It is evident that Sadyr Japarov, who wants to succeed in his bid for Presidency in the January 10, 2021 elections needs to rely on the two main informal power networks across the country – Kolbaev’s Mob and the Matraimov’s network – to ensure that he can record enough votes in his favour. Against this background we believe that the criminal infiltration of the State under Japarov will only increase.
For any investor this means more arbitrary takeovers and extortion, aggravated by the inability to appeal to any power institution for help.
A Toxic Investment Climate
Kyrgyzstan has never been an easy country for direct foreign investment, but the Jeenbekov clan and the current interim rulers have made its investment climate prohibitively toxic for foreign capital.
Given that there are very few lucrative investment opportunities in this Central Asian country, one would assume that its political leaders should court any willing investor with diligence. Instead, contrary to all the empty declarations of investment support made by the Kyrgyz governments, in practice the country is a deadly trap for any foreign capital which was careless enough to get invested there.
In fact, over almost 30 years of the country’s existence, only a handful of foreign businesses can claim that their investment in Kyrgyzstan was a success. At the same time, international investors who lost their money and were subject to brutal mistreatment in Kyrgyzstan go by the hundreds.
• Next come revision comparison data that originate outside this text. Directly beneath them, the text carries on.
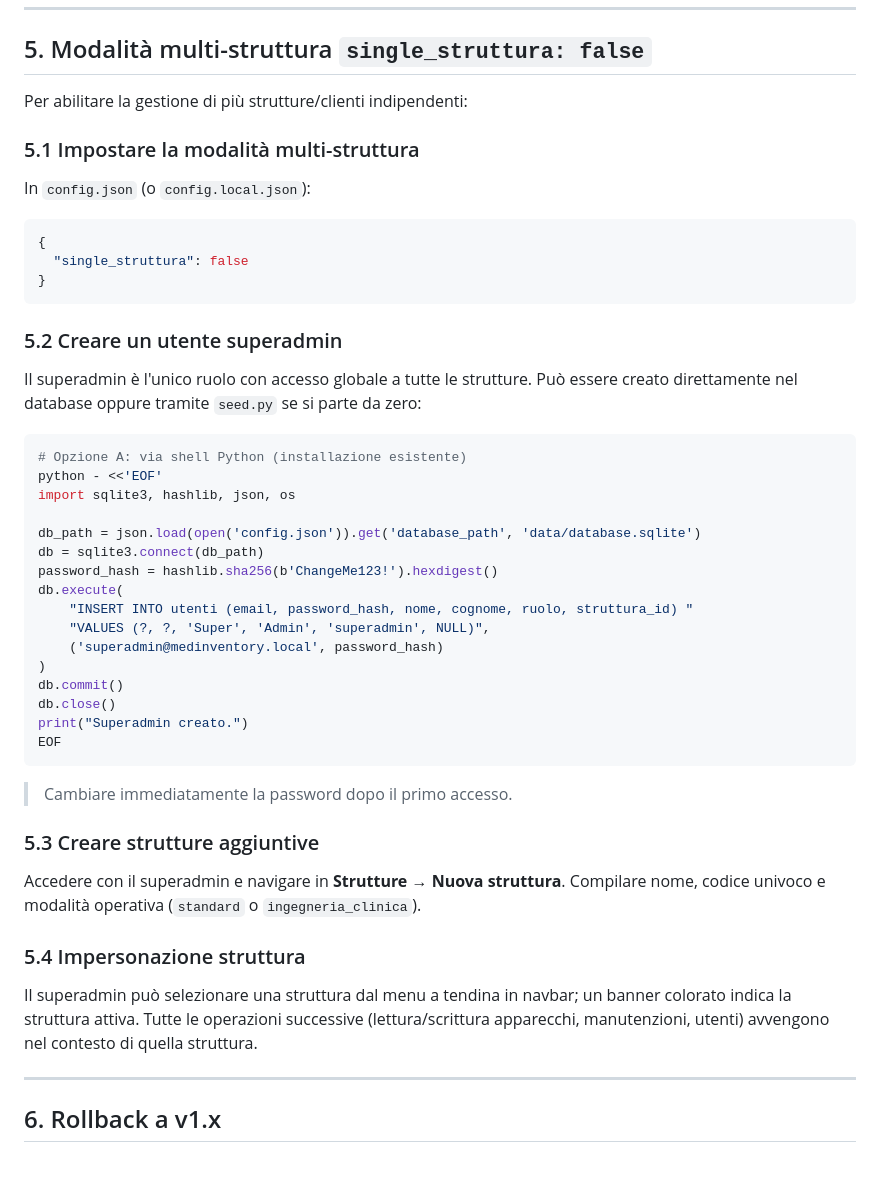
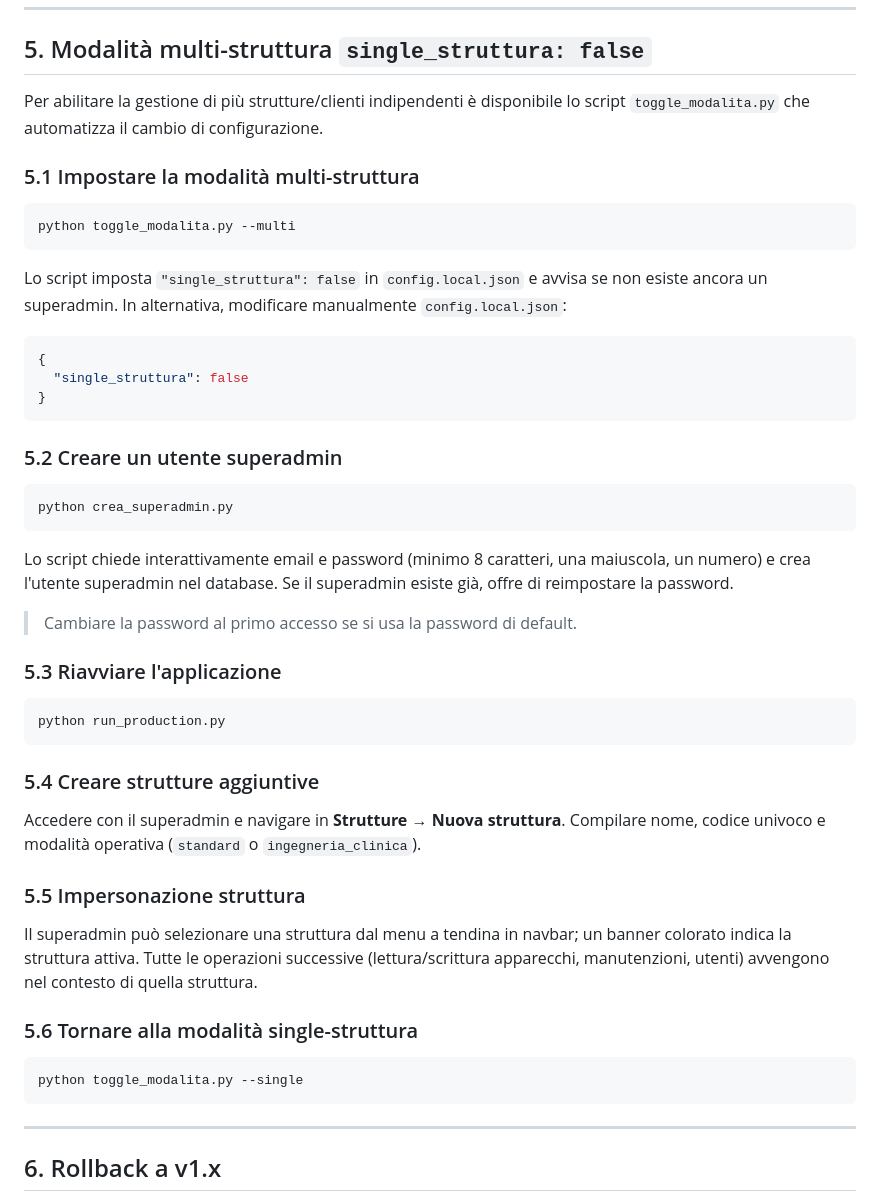
Before and after one commit to greeneye71/Custode_v2, a Markdown page: docs/MIGRAZIONE_v2.md, the part around the change. GitHub-like rendering; blank space fills up the shorter version.

Commit message:
docs: aggiorna README e guida migrazione con toggle_modalita.py e crea_superadmin.py
Aggiunge sezione "Cambio modalità operativa" nel README con workflow
consigliato per passare a multi-struttura. Aggiorna sezione 5 di
MIGRAZIONE_v2.md per usare i nuovi script invece di comandi manuali.

Co-Authored-By: Claude Sonnet 4.6 <noreply@anthropic.com>

````diff
--- a/docs/MIGRAZIONE_v2.md
+++ b/docs/MIGRAZIONE_v2.md
@@ -133,10 +133,19 @@ Impostando `"single_struttura": true` in `config.json` (o `config.local.json`):
 
 ## 5. Modalità multi-struttura `single_struttura: false`
 
-Per abilitare la gestione di più strutture/clienti indipendenti:
+Per abilitare la gestione di più strutture/clienti indipendenti è disponibile
+lo script `toggle_modalita.py` che automatizza il cambio di configurazione.
 
 ### 5.1 Impostare la modalità multi-struttura
-In `config.json` (o `config.local.json`):
+
+```bash
+python toggle_modalita.py --multi
+```
+
+Lo script imposta `"single_struttura": false` in `config.local.json` e avvisa
+se non esiste ancora un superadmin. In alternativa, modificare manualmente
+`config.local.json`:
+
 ```json
 {
   "single_struttura": false
@@ -144,41 +153,41 @@ In `config.json` (o `config.local.json`):
 ```
 
 ### 5.2 Creare un utente superadmin
-Il superadmin è l'unico ruolo con accesso globale a tutte le strutture.
-Può essere creato direttamente nel database oppure tramite `seed.py` se si
-parte da zero:
 
 ```bash
-# Opzione A: via shell Python (installazione esistente)
-python - <<'EOF'
-import sqlite3, hashlib, json, os
-
-db_path = json.load(open('config.json')).get('database_path', 'data/database.sqlite')
-db = sqlite3.connect(db_path)
-password_hash = hashlib.sha256(b'ChangeMe123!').hexdigest()
-db.execute(
-    "INSERT INTO utenti (email, password_hash, nome, cognome, ruolo, struttura_id) "
-    "VALUES (?, ?, 'Super', 'Admin', 'superadmin', NULL)",
-    ('superadmin@medinventory.local', password_hash)
-)
-db.commit()
-db.close()
-print("Superadmin creato.")
-EOF
+python crea_superadmin.py
 ```
 
-> Cambiare immediatamente la password dopo il primo accesso.
+Lo script chiede interattivamente email e password (minimo 8 caratteri, una
+maiuscola, un numero) e crea l'utente superadmin nel database. Se il superadmin
+esiste già, offre di reimpostare la password.
 
-### 5.3 Creare strutture aggiuntive
+> Cambiare la password al primo accesso se si usa la password di default.
+
+### 5.3 Riavviare l'applicazione
+
+```bash
+python run_production.py
+```
+
+### 5.4 Creare strutture aggiuntive
+
 Accedere con il superadmin e navigare in **Strutture → Nuova struttura**.
 Compilare nome, codice univoco e modalità operativa (`standard` o
 `ingegneria_clinica`).
 
-### 5.4 Impersonazione struttura
+### 5.5 Impersonazione struttura
+
 Il superadmin può selezionare una struttura dal menu a tendina in navbar;
 un banner colorato indica la struttura attiva. Tutte le operazioni successive
 (lettura/scrittura apparecchi, manutenzioni, utenti) avvengono nel contesto
 di quella struttura.
+
+### 5.6 Tornare alla modalità single-struttura
+
+```bash
+python toggle_modalita.py --single
+```
 
 ---
 
````
Also changed, not shown: README.md (+38 -2 lines).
Until Kyrgyzstan conclusively submits to international standards of investor protection and proves with concrete deeds that its inter-clan politics have no impact on the foreign companies operating there, the calls to invest there should be categorically ignored. Failure to heed to this warning may result not only in complete loss of investment, but also in personal harm to anybody who comes to Kyrgyzstan to oversee it.